A group of 10 Democratic senators last week asked the Justice Department to ensure that websites and other digital services offered by state and local governments are complying with the Americans with Disabilities Act.
The letter, sent Friday, comes a few months after the Civil Rights Division updated its web accessibility guidance for state and local governments for the first time since 2003, when most state and local governments were still new to the internet.
But the senators, led by Tammy Duckworth of Illinois, wrote that the department needs to follow that refreshed guidance with enforceable standards to reduce the risk of government leaving people with disabilities behind as digital services become the norm.
“Although the Department has clearly stated that the ADA applies to such digital spaces, the lack of specific requirements or technical compliance standards incorporated in regulation has led to a widespread lack of meaningful digital accessibility for people with disabilities,” the letter read. “It is past time for the Department to issue robust clarifications and remedy this exclusionary status quo.”
The ADA was signed in 1990, and the law’s sections pertaining to state and local government and businesses were soon seen as extending to the internet. But until this year, the Justice Department’s recommendations to state and local entities came from an era when the novel digital interactions with government included “renewing library books or driver’s licenses,” “providing tax information and accepting tax returns” and “applying for jobs or benefits.” That document, dated June 2003, recommended then-new technologies like screen readers for people with limited vision and verbal-command software for people who could not operate a mouse or keyboard.

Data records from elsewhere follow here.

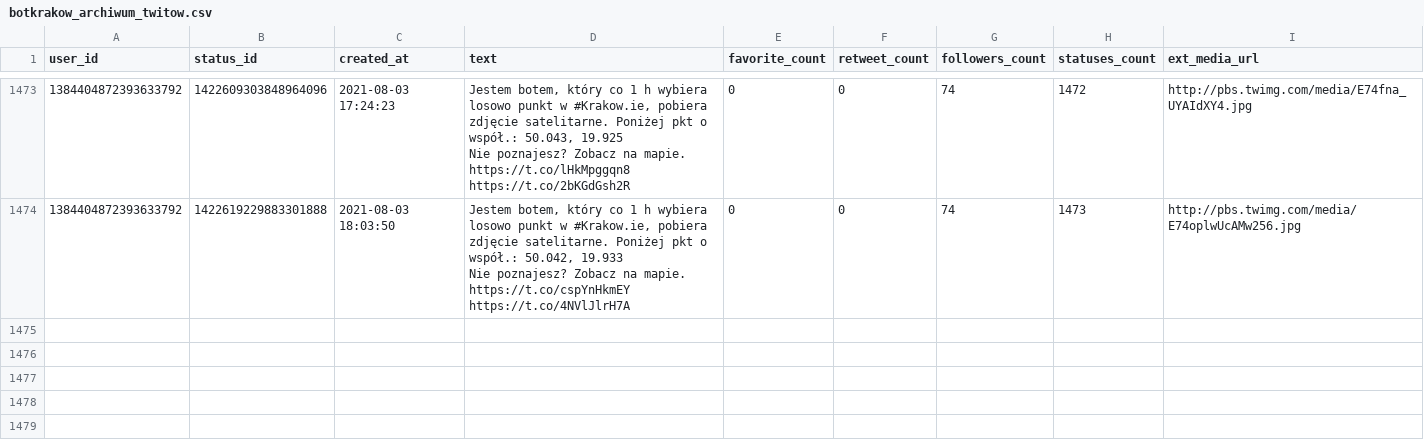
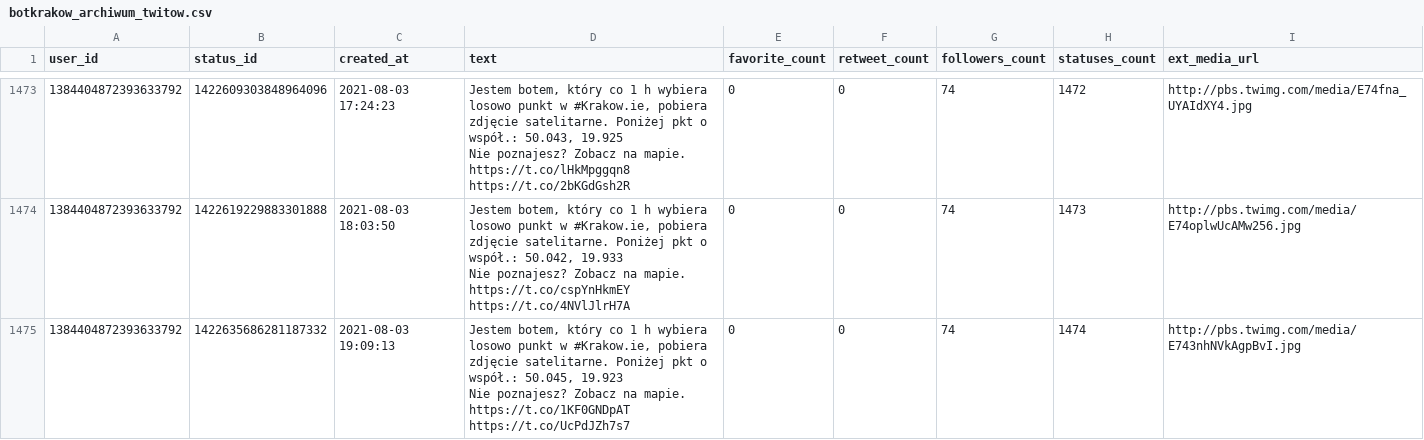
Before and after one commit to sms1962/botblog, a CSV file: data/botkrakow_archiwum_twitow.csv, drawn as a sheet; only a part is shown, gaps mark what is left out; ↵ is a line break in a cell; the diff names each change by its address in the sheet, - before the commit and + after, or states it on an @@ line.

Commit message:
Zapisanie nowych twitow botkrakow

```diff
--- a/data/botkrakow_archiwum_twitow.csv
+++ b/data/botkrakow_archiwum_twitow.csv
+row 1475: 1384404872393633792 | 1422635686281187332 | 2021-08-03 19:09:13 | Jestem botem, który co 1 h wybiera losowo punkt w #Krakow.ie, pobiera zdjęcie satelitarne. Poniżej pkt o współ.: 50.045, 19.923 ↵ Nie poznajesz? Zobacz na mapie. https://t.co/1KF0GNDpAT https://t.co/UcPdJZh7s7 | 0 | 0 | 74 | 1474 | http://pbs.twimg.com/media/E743nhNVkAgpBvI.jpg
```
Also changed, not shown: 1 other file.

Nearly two decades on, the guidance the Justice Department published in March acknowledged that “a multitude of services have moved online and people rely on websites like never before for all aspects of daily living,” noting now-standard experiences like telehealth services and up-to-the-minute transit times. It also listed accessibility features that’ve emerged in recent years, like plain language, more captions on photos and videos and stronger color contrasts. It also included links to accessibility guides from digital-first agencies like 18F.
Improving compliance, though, has also been a drawn-out process. According to the senators’ letter, the Justice Department in 2010 issued a notice of proposed rule-making regarding its website accessibility guidelines, but that effort was rescinded in 2017.
Even with the federal lag in firming up standards for website and other digital services, some states have moved on their own in recent years. Minnesota adopted accessibility standards in 2009, which proved critical during the COVID-19 pandemic when the state government needed to quickly implement digital services responding to the health crisis, and nudge virtual meeting software — like Zoom — to add features, like automatic captioning, that helped workers with disabilities stay connected.
Also last year, Colorado adopted a law requiring all state agencies and local governments to meet strengthened accessibility requirements by July 2024. Statewide agencies are also required to submit their compliance plans by this July 1.
Section 508 of the 1973 Rehabilitation Act requires information and communications technology operated by the federal government to be accessible to people with disabilities. And many — but far from all — states have equivalent standards of their own.
In their letter, Duckworth and her colleagues argue the rate at which tech changes makes revising regulatory standards all the more urgent: “Regulatory action by DOJ in this area is critical: there is a virtual flood of new and emerging technologies entering the marketplace and being incorporated into our daily lives,” it reads. “If these technologies are inaccessible, they will leave behind many people with disabilities.”